As I was just an assistant gunner in 1992, Arch was legendary in the battalion for his prowess with the “Pig”. The Best of the Best in every sense of the word. In a world of testosterone and big egos, we all stopped in our tracks on the topic of Arch and his Pig.
Even when I was told I tied his score on the qualification range, it meant little knowing how much more involved the Army M-60 competition was; I had just fired on the range like everyone else. There was no running and putting the gun together blindfolded. It gives me great pride to know that Poncho had the best gunner around watching his six. And I know for a fact that Poncho was proud to serve alongside him, every step of the way.

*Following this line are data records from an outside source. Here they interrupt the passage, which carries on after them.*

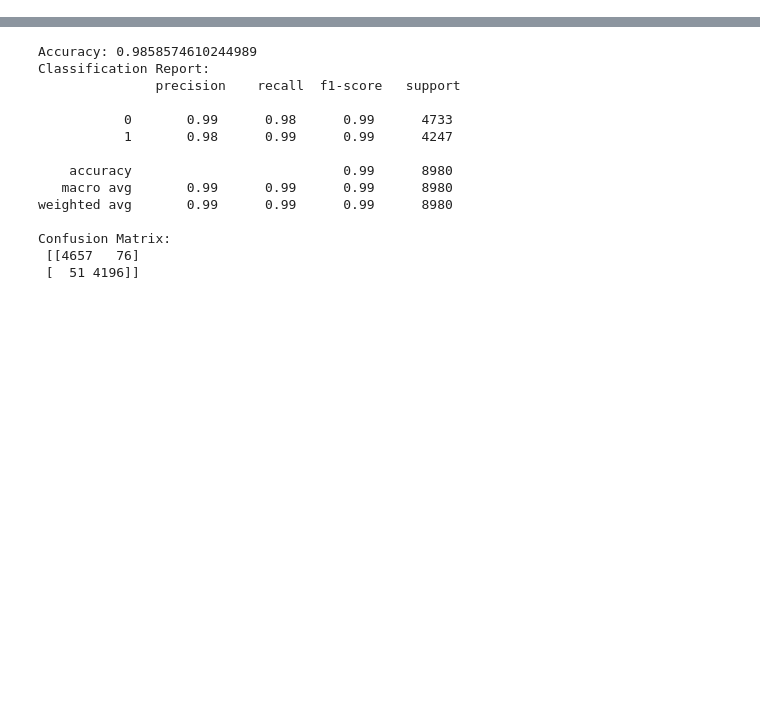
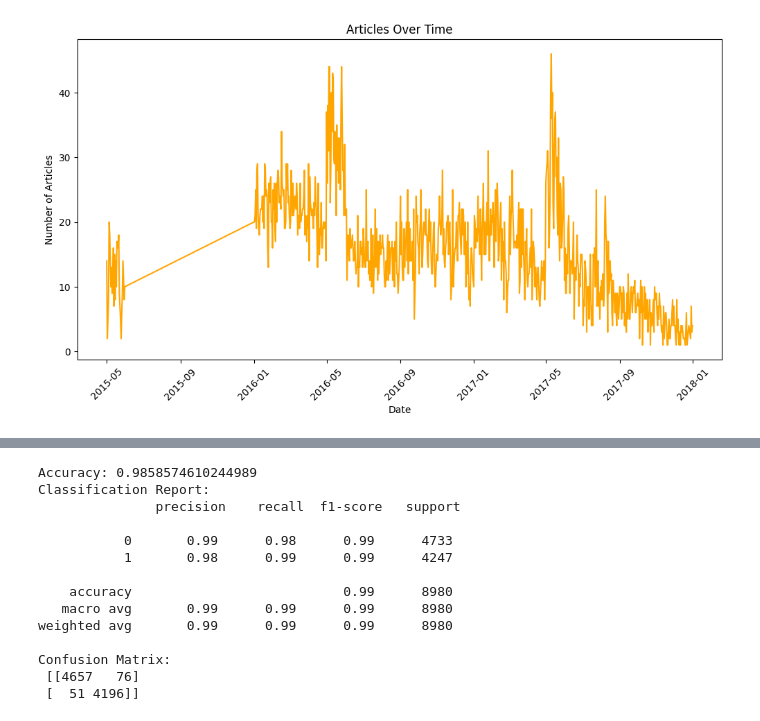
Before and after one commit to marcderoo/Fake_News_Detection, a Jupyter notebook: notebook.ipynb, the cells around one changed output, grey strips where cells are left out. Cells and saved outputs as stored; diff of their text form; code cells hidden in the pictures; blank space fills up the shorter version.

```diff
--- a/notebook.ipynb
+++ b/notebook.ipynb
@@ -28,0 +130,17 @@ y = train_data["label"]  # Les labels (0 ou 1)
+# %%
+# Convertir la colonne 'date' en format datetime
+train_data['date'] = pd.to_datetime(train_data['date'], errors='coerce')
+
+# Compter les articles par date
+articles_by_date = train_data.groupby(train_data['date'].dt.date).size()
+
+# Visualiser l'évolution des articles dans le temps
+plt.figure(figsize=(12, 6))
+plt.plot(articles_by_date.index, articles_by_date.values, color='orange')
+plt.title('Articles Over Time')
+plt.xlabel('Date')
+plt.ylabel('Number of Articles')
+plt.xticks(rotation=45)
+plt.show()
+# %% [output]
+[figure, added]
```
Also changed, not shown: parts of 15 cells of this notebook, 7 other files.
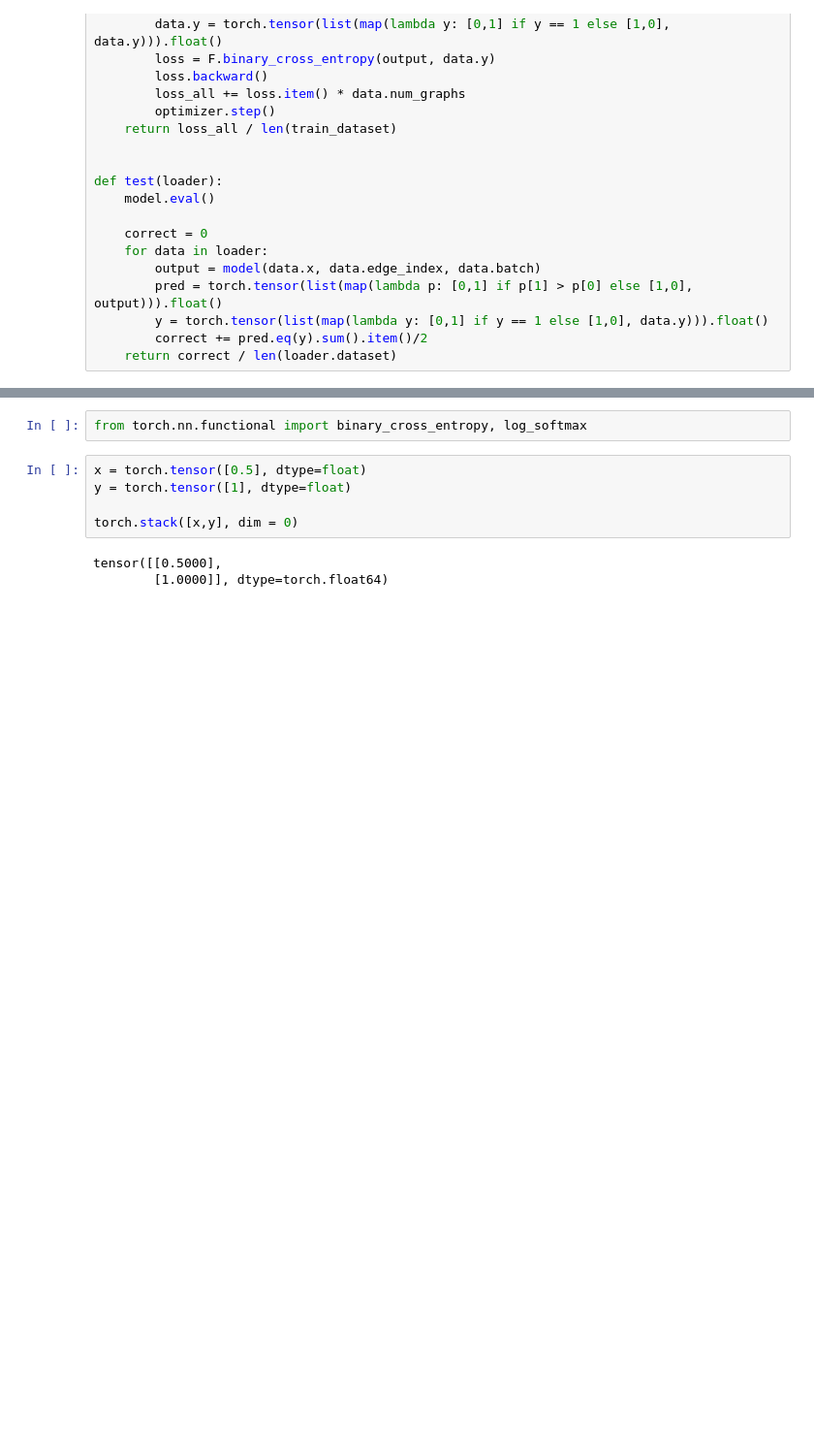
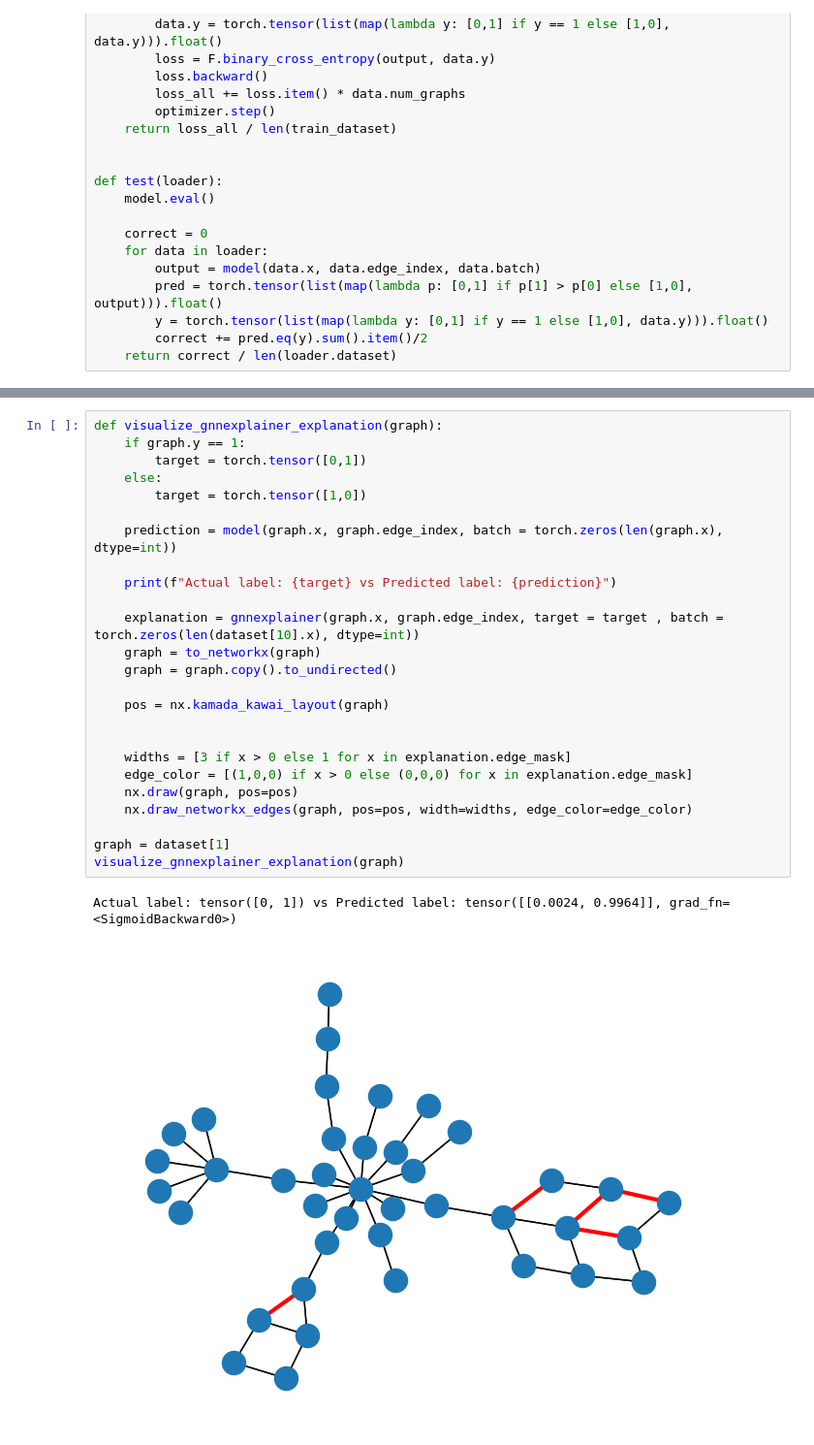
Before and after one commit to FjodorGit/gnn-explainers, a Jupyter notebook: src/GNN Graph Prediction.ipynb, the cells around one changed output, grey strips where cells are left out. Shown at 97% size. Saved outputs shown, nothing was run; the diff lists cells and outputs as text; blank space fills up the shorter version.

Commit message:
added explanation visualization

```diff
--- a/src/GNN Graph Prediction.ipynb
+++ b/src/GNN Graph Prediction.ipynb
@@ -212,11 +220,29 @@ DummyExplainer unfaithfulness: 0.9830990619957447
 KeyboardInterrupt:
-# %%
-from torch.nn.functional import binary_cross_entropy, log_softmax
-# %%
-x = torch.tensor([0.5], dtype=float)
-y = torch.tensor([1], dtype=float)
-
-torch.stack([x,y], dim = 0)
-# %% [output]
-tensor([[0.5000],
-        [1.0000]], dtype=torch.float64)
+# %%
+def visualize_gnnexplainer_explanation(graph):
+    if graph.y == 1:
+        target = torch.tensor([0,1])
+    else:
+        target = torch.tensor([1,0])
+
+    prediction = model(graph.x, graph.edge_index, batch = torch.zeros(len(graph.x), dtype=int))
+
+    print(f"Actual label: {target} vs Predicted label: {prediction}")
+
+    explanation = gnnexplainer(graph.x, graph.edge_index, target = target , batch = torch.zeros(len(dataset[10].x), dtype=int))
+    graph = to_networkx(graph)
+    graph = graph.copy().to_undirected()
+
+    pos = nx.kamada_kawai_layout(graph)
+
+
+    widths = [3 if x > 0 else 1 for x in explanation.edge_mask]
+    edge_color = [(1,0,0) if x > 0 else (0,0,0) for x in explanation.edge_mask]
+    nx.draw(graph, pos=pos)
+    nx.draw_networkx_edges(graph, pos=pos, width=widths, edge_color=edge_color)
+
+graph = dataset[1]
+visualize_gnnexplainer_explanation(graph)
+# %% [output]
+Actual label: tensor([0, 1]) vs Predicted label: tensor([[0.0024, 0.9964]], grad_fn=<SigmoidBackward0>)
+[figure, added]
```
Also changed, not shown: parts of 5 cells of this notebook.
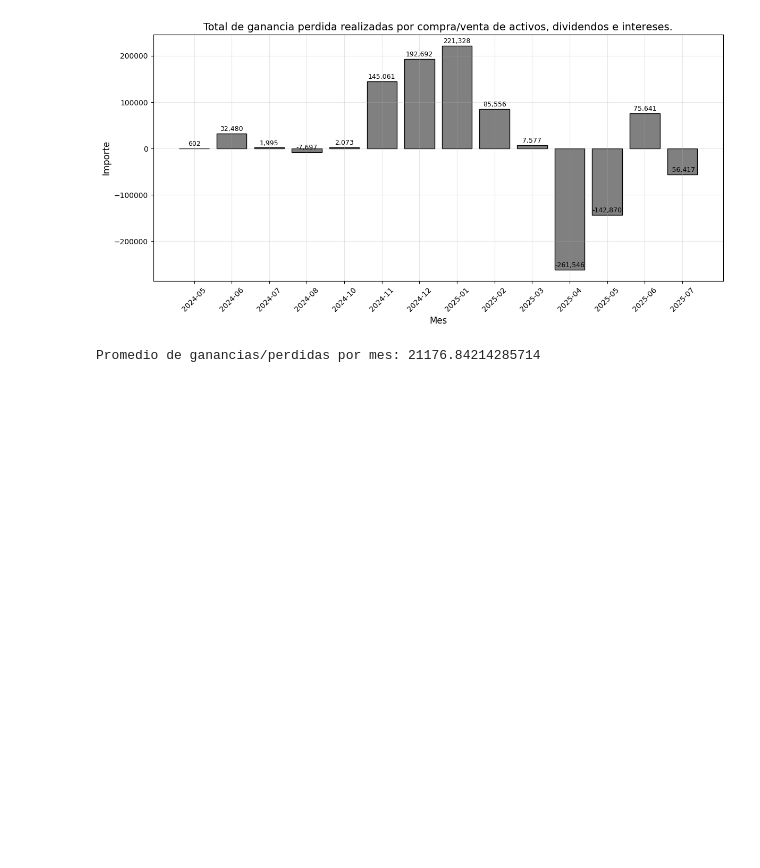
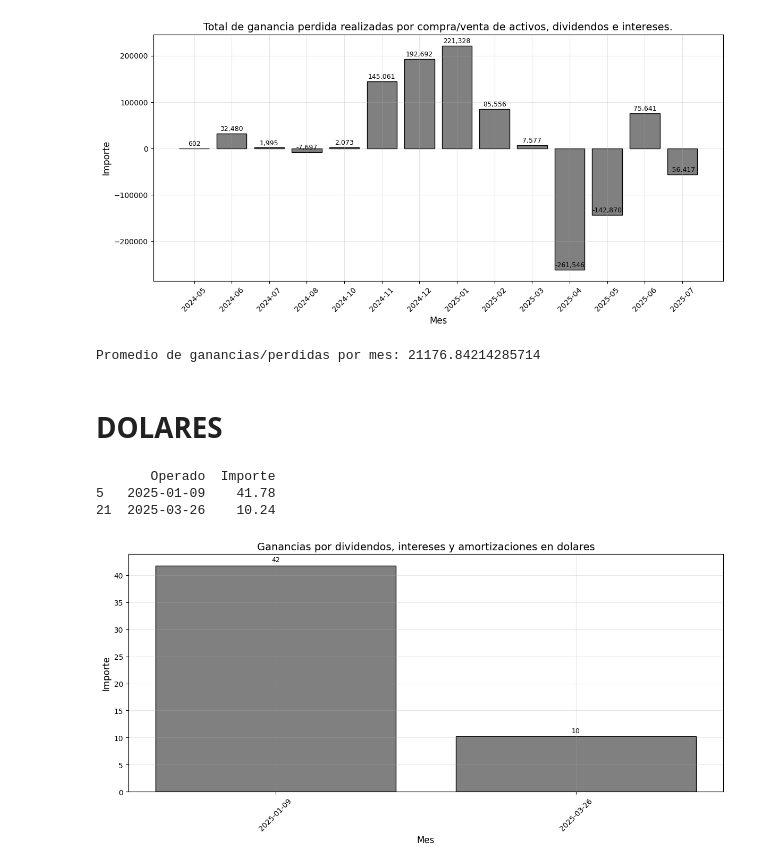
Before and after one commit to Tomasteawita/white_finance, a Jupyter notebook: notebooks/ganancias_realizadas.ipynb, the cells around one changed output. Cells and saved outputs as stored; diff of their text form; code cells hidden in the pictures; blank space fills up the shorter version.

```diff
--- a/notebooks/ganancias_realizadas.ipynb
+++ b/notebooks/ganancias_realizadas.ipynb
@@ -217,3 +368,45 @@ plt.show()
 print('Promedio de ganancias/perdidas por mes:', df_total_ganancias_perdidas_to_plot['Importe'].mean())
 # %% [output]
 Promedio de ganancias/perdidas por mes: 21176.84214285714
+# %% [markdown]
+# DOLARES
+# %%
+# leo el csv con pandas
+df_cuenta_corriente_dolares_historico = pd.read_csv('../data/cuenta_corriente_dolares_historico.csv', sep=',')
+
+# me quedo solo con las filas que Comprobante sea 'DIVIDENDOS' y 'RENTA Y AMORTIZ'
+df_cuenta_corriente_dolares_historico = df_cuenta_corriente_dolares_historico[df_cuenta_corriente_dolares_historico['Comprobante'].isin(['DIVIDENDOS', 'RENTA Y AMORTIZ'])]
+
+df_cuenta_corriente_dolares_historico = df_cuenta_corriente_dolares_historico[['Operado', 'Importe']]
+
+df_cuenta_corriente_dolares_historico = df_cuenta_corriente_dolares_historico.sort_values(by=['Operado'], ascending=[True])
+
+print(df_cuenta_corriente_dolares_historico)
+
+fig, ax = plt.subplots(figsize=(12, 6))
+
+# Create bar plot
+bars = ax.bar(range(len(df_cuenta_corriente_dolares_historico)), df_cuenta_corriente_dolares_historico['Importe'],
+              color='gray', edgecolor='black', width=0.8)
+
+# Add value labels on bars
+for i, (bar, value) in enumerate(zip(bars, df_cuenta_corriente_dolares_historico['Importe'])):
+    height = bar.get_height()
+    ax.text(bar.get_x() + bar.get_width()/2., height + (max(df_cuenta_corriente_dolares_historico['Importe']) * 0.01),
+            f'{value:,.0f}', ha='center', va='bottom', fontsize=9)
+
+# Customize the plot
+ax.set_title('Ganancias por dividendos, intereses y amortizaciones en dolares', fontsize=14)
+ax.set_xlabel('Mes', fontsize=12)
+ax.set_ylabel('Importe', fontsize=12)
+ax.set_xticks(range(len(df_cuenta_corriente_dolares_historico)))
+ax.set_xticklabels(df_cuenta_corriente_dolares_historico['Operado'], rotation=45, fontsize=10)
+ax.grid(True, alpha=0.3)
+
+plt.tight_layout()
+plt.show()
+# %% [output]
+       Operado  Importe
+5   2025-01-09    41.78
+21  2025-03-26    10.24
+[figure, added]
```
Also changed, not shown: parts of 14 cells of this notebook, 2 other files.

With my brother Poncho as his assistant gunner in the streets of Mogadishu, Arch was one of three men wounded during a five hour firefight covered in “Behind the Gun” in a chapter titled “Blood on the Altar“. It’s an almost unknown story, one of valor and sacrifice in what could be properly titled “The Original Black Hawk Down”. Its a story of brotherhood that America has yet to hear. Just as Poncho was wounded going to his gunner’s aid, Arch was wounded while providing covering fire for his fallen comrade Poncho, while unleashing hell on earth from “Behind the Gun”.
After Arch fell, the machine gun was conspicuously silenced, its gunner bleeding profusely; As Carr covered the intersection with his M-60, it then fell to Rossman, the squad leader, to take over the gun for Arch as Boult got Arch to safety. An act I’ve discovered in my research that Boult would repeat time and time again during the Battle of Mogadishu. The amazing sacrifice & valor of all the men in Charlie company is a major motivation for my writing this book.
The more interviews and information I collected on this amazing battle, the more in awe I was that these men actually survived. It’s a testament to each man, and they owe their survival to each other. It’s a story history should have never ignored. Who’s the all encompassing hero in this story? I can’t tell you, like good soldiers do, they all give the credit to someone else.
I will share one glimpse that I got of Arch during this battle, from Long:
“When Poncho was hit, Arch let out a battle cry unrivaled in history as he opened up on the enemy positions, tearing the building apart floor by floor. The image burned into my mind is one of fierceness & strength that I’ve never seen before, nor to this day. Awe inspiring; the type of action that inspires others to carry the fight to the enemy even more, no matter what the odds are.”
The casualties on the other side of this battle are estimated in the hundreds, with the Americans being greatly outnumbered. It’s a true testament to all involved that the Americans didn’t take heavier casualties than they did.
Among his many awards and medals are the Combat Infantryman’s Badge and the Purple Heart. These days Arch is retired and living in Arizona, still married all these years later. His kids have even started having kids, so Arch beats me to one more accolade; grandpa. Kudos, brother. You earned a long, happy life. I hope you enjoy both. Your legacy will outlive us all.
“TO THE TOP!”
Copyright© Bravo Charles & Behind the Gun 2016